  1. T Purayil1,
  2. Y Kumar1,
  3. C Burren2
  1. 1Department of Paediatrics, Royal Cornwall Hospital, Truro, UK
  2. 2Department of Paediatric Endocrinology, Bristol Childrens Hospital, Bristol, UK


Baby RD was born at term, weighing 4.78 kg (98–99.6th centile) by emergency caesarean section for fetal distress and thick meconium. She was born in poor condition (Apgar 5 and 7) and required ventilation breaths. She developed signs of meconium aspiration soon after birth and needed 48h continuous positive airway pressure support. She was discharged from NICU on day 5 to the ward to continue antibiotics. Her C-reactive protein (CRP) peaked at 49 on day 2 and remained between 12 and 17 during week 1. Although clinically well and with no other evidence of infection, her CRP started rising on day 10 (CRP 27) and peaked at day 25 (CRP 69). Her repeated infection screen including viral PCR was negative. Antibiotics and topical antifungal were continued for suspected infection.

It was also noted she had a rising calcium from day 10 (corrected Ca 3.1 mmol/l), peaking at 4.42 mmol/l at day 22. On day 22 she was noted to have faint indurated purplish bruising to the back, buttock and thigh.
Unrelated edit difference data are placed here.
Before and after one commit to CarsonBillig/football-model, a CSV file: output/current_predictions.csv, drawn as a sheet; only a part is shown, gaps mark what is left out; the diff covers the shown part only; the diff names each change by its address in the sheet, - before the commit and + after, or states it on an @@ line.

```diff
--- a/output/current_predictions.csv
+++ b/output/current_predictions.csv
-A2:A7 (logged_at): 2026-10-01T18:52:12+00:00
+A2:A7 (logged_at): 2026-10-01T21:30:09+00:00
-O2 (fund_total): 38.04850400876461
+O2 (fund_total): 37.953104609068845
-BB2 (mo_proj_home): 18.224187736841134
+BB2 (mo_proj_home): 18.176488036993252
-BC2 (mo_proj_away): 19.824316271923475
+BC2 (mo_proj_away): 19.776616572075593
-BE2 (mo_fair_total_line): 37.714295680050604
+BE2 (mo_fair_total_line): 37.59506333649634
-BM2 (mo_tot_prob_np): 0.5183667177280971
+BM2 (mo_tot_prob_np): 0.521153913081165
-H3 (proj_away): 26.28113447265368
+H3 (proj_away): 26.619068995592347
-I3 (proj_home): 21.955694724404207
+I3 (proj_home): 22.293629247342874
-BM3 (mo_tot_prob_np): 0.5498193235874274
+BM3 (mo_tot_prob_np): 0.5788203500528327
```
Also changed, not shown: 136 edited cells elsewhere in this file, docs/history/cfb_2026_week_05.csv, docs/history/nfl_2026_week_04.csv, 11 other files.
Dermatology review supported a clinical diagnosis of subcutaneous fat necrosis (SFCN) of newborn. Baby RD had no phenotypic features of William syndrome. PTH (<1 pmol/L) was appropriately suppressed, with normal 25-OH-vitamin D. However, 1, 25 (OH)2 vitamin D was significantly raised at 179 pmol/l (48–110). As she was clinically well, hypercalcaemia was initially managed with intravenous hydration with little effect. She was then given a single dose of IV pamidronate 0.5 mg/kg, which achieved significant reduction in corrected calcium to 3.1 mmol/l in 72 h.

SFCN is a rare disorder producing characteristic purple or bluish nodules over the trunk, buttocks, thigh, arms and cheeks following a complicated delivery. Diagnosed clinically, it usually resolves within 3–6 months without medical intervention. Cases have been reported with severe hypercalcaemia hypothesised to be due to increased macrophage production of 1, 25(OH)2 vitamin D. The persistently elevated CRP is expected to reflect the inflammatory component of SFCN. The authors wish to highlight that marked hypercalcaemia is a rare complication of SFCN, there is an effective response to pamidronate and to emphasise the associated elevated CRP which caused prolonged antibiotic treatment and hospital stay.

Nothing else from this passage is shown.